## Assigned task
Once the pictures are removed, restate the listing word for word.

## Raw data
--------

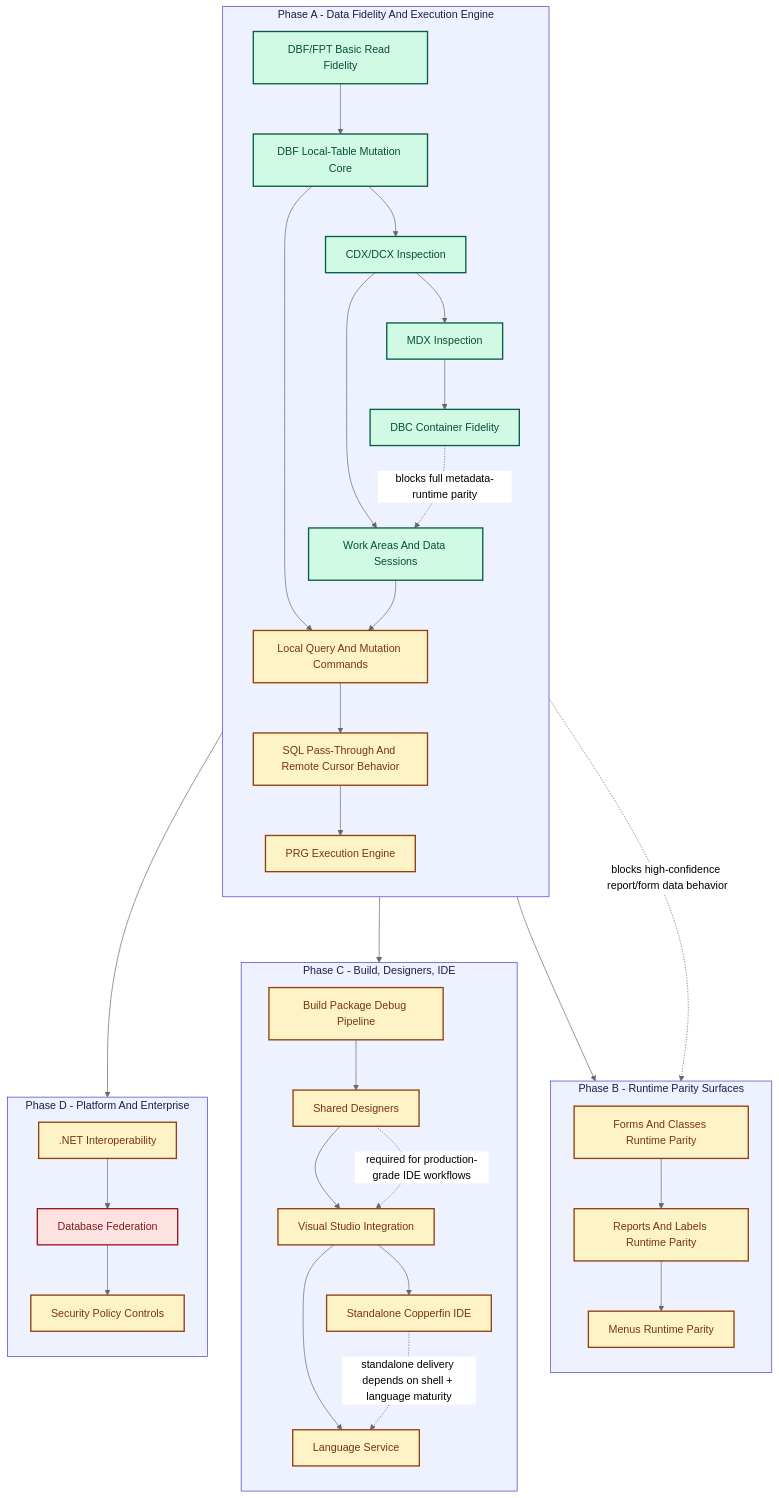
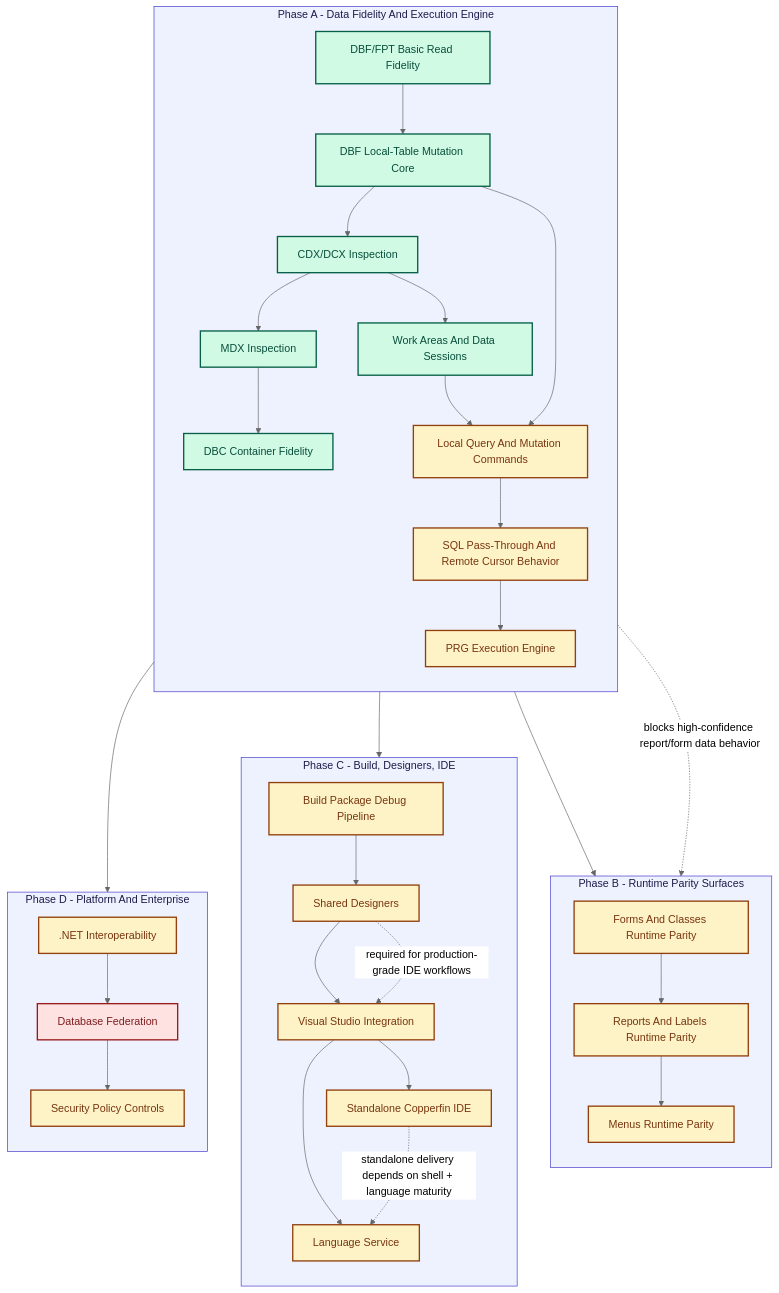
The diagram in remaining-work.md (rhamenator/Project-Copperfin), drawn with Mermaid (neutral theme) before and after one commit. The commit also changed other lines of this file and 4 other files, not shown here.

````diff
--- a/remaining-work.md
+++ b/remaining-work.md
@@ -53,68 +53,67 @@
 ```mermaid
 flowchart TD
 	classDef done fill:#d1fae5,stroke:#065f46,stroke-width:2px,color:#064e3b;
 	classDef partial fill:#fef3c7,stroke:#92400e,stroke-width:2px,color:#78350f;
 	classDef missing fill:#fee2e2,stroke:#991b1b,stroke-width:2px,color:#7f1d1d;
 	classDef lane fill:#eef2ff,stroke:#4338ca,stroke-width:1px,color:#1e1b4b;
 
 	subgraph P1[Phase A - Data Fidelity And Execution Engine]
 		direction TB
 		A1[DBF/FPT Basic Read Fidelity]
 		A2[DBF Local-Table Mutation Core]
 		A3[CDX/DCX Inspection]
 		A4[MDX Inspection]
 		A5[DBC Container Fidelity]
 		B1[Work Areas And Data Sessions]
 		B2[Local Query And Mutation Commands]
 		B3[SQL Pass-Through And Remote Cursor Behavior]
 		B4[PRG Execution Engine]
 	end
 
 	subgraph P2[Phase B - Runtime Parity Surfaces]
 		direction TB
 		C1[Forms And Classes Runtime Parity]
 		C2[Reports And Labels Runtime Parity]
 		C3[Menus Runtime Parity]
 	end
 
 	subgraph P3[Phase C - Build, Designers, IDE]
 		direction TB
 		D1[Build Package Debug Pipeline]
 		D2[Shared Designers]
 		D3[Visual Studio Integration]
 		D4[Standalone Copperfin IDE]
 		D5[Language Service]
 	end
 
 	subgraph P4[Phase D - Platform And Enterprise]
 		direction TB
 		E1[.NET Interoperability]
 		E2[Database Federation]
 		E3[Security Policy Controls]
 	end
 
 	A1 --> A2 --> A3 --> A4 --> A5
 	A2 --> B2
 	A3 --> B1
 	B1 --> B2 --> B3 --> B4
 
 	B4 --> C1 --> C2 --> C3
 	B4 --> D1 --> D2 --> D3 --> D4
 	D3 --> D5
 	B4 --> E1 --> E2 --> E3
 
-	A5 -. blocks full metadata-runtime parity .-> B1
 	B3 -. blocks high-confidence report/form data behavior .-> C1
 	D2 -. required for production-grade IDE workflows .-> D3
 	D4 -. standalone delivery depends on shell + language maturity .-> D5
 
 	class A1,A2,A3,A4,A5 done;
 
 	class B1 done;
 
 	class B2,B3,B4,C1,C2,C3,D1,D2,D3,D4,D5,E1,E3 partial;
 
 	class E2 missing;
 
 	class P1,P2,P3,P4 lane;
 ```
````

--------

## Result below
The diagram in remaining-work.md (rhamenator/Project-Copperfin), drawn with Mermaid (neutral theme) before and after one commit. The commit also changed other lines of this file and 4 other files, not shown here.

````diff
--- a/remaining-work.md
+++ b/remaining-work.md
@@ -53,68 +53,67 @@
 ```mermaid
 flowchart TD
 	classDef done fill:#d1fae5,stroke:#065f46,stroke-width:2px,color:#064e3b;
 	classDef partial fill:#fef3c7,stroke:#92400e,stroke-width:2px,color:#78350f;
 	classDef missing fill:#fee2e2,stroke:#991b1b,stroke-width:2px,color:#7f1d1d;
 	classDef lane fill:#eef2ff,stroke:#4338ca,stroke-width:1px,color:#1e1b4b;
 
 	subgraph P1[Phase A - Data Fidelity And Execution Engine]
 		direction TB
 		A1[DBF/FPT Basic Read Fidelity]
 		A2[DBF Local-Table Mutation Core]
 		A3[CDX/DCX Inspection]
 		A4[MDX Inspection]
 		A5[DBC Container Fidelity]
 		B1[Work Areas And Data Sessions]
 		B2[Local Query And Mutation Commands]
 		B3[SQL Pass-Through And Remote Cursor Behavior]
 		B4[PRG Execution Engine]
 	end
 
 	subgraph P2[Phase B - Runtime Parity Surfaces]
 		direction TB
 		C1[Forms And Classes Runtime Parity]
 		C2[Reports And Labels Runtime Parity]
 		C3[Menus Runtime Parity]
 	end
 
 	subgraph P3[Phase C - Build, Designers, IDE]
 		direction TB
 		D1[Build Package Debug Pipeline]
 		D2[Shared Designers]
 		D3[Visual Studio Integration]
 		D4[Standalone Copperfin IDE]
 		D5[Language Service]
 	end
 
 	subgraph P4[Phase D - Platform And Enterprise]
 		direction TB
 		E1[.NET Interoperability]
 		E2[Database Federation]
 		E3[Security Policy Controls]
 	end
 
 	A1 --> A2 --> A3 --> A4 --> A5
 	A2 --> B2
 	A3 --> B1
 	B1 --> B2 --> B3 --> B4
 
 	B4 --> C1 --> C2 --> C3
 	B4 --> D1 --> D2 --> D3 --> D4
 	D3 --> D5
 	B4 --> E1 --> E2 --> E3
 
-	A5 -. blocks full metadata-runtime parity .-> B1
 	B3 -. blocks high-confidence report/form data behavior .-> C1
 	D2 -. required for production-grade IDE workflows .-> D3
 	D4 -. standalone delivery depends on shell + language maturity .-> D5
 
 	class A1,A2,A3,A4,A5 done;
 
 	class B1 done;
 
 	class B2,B3,B4,C1,C2,C3,D1,D2,D3,D4,D5,E1,E3 partial;
 
 	class E2 missing;
 
 	class P1,P2,P3,P4 lane;
 ```
````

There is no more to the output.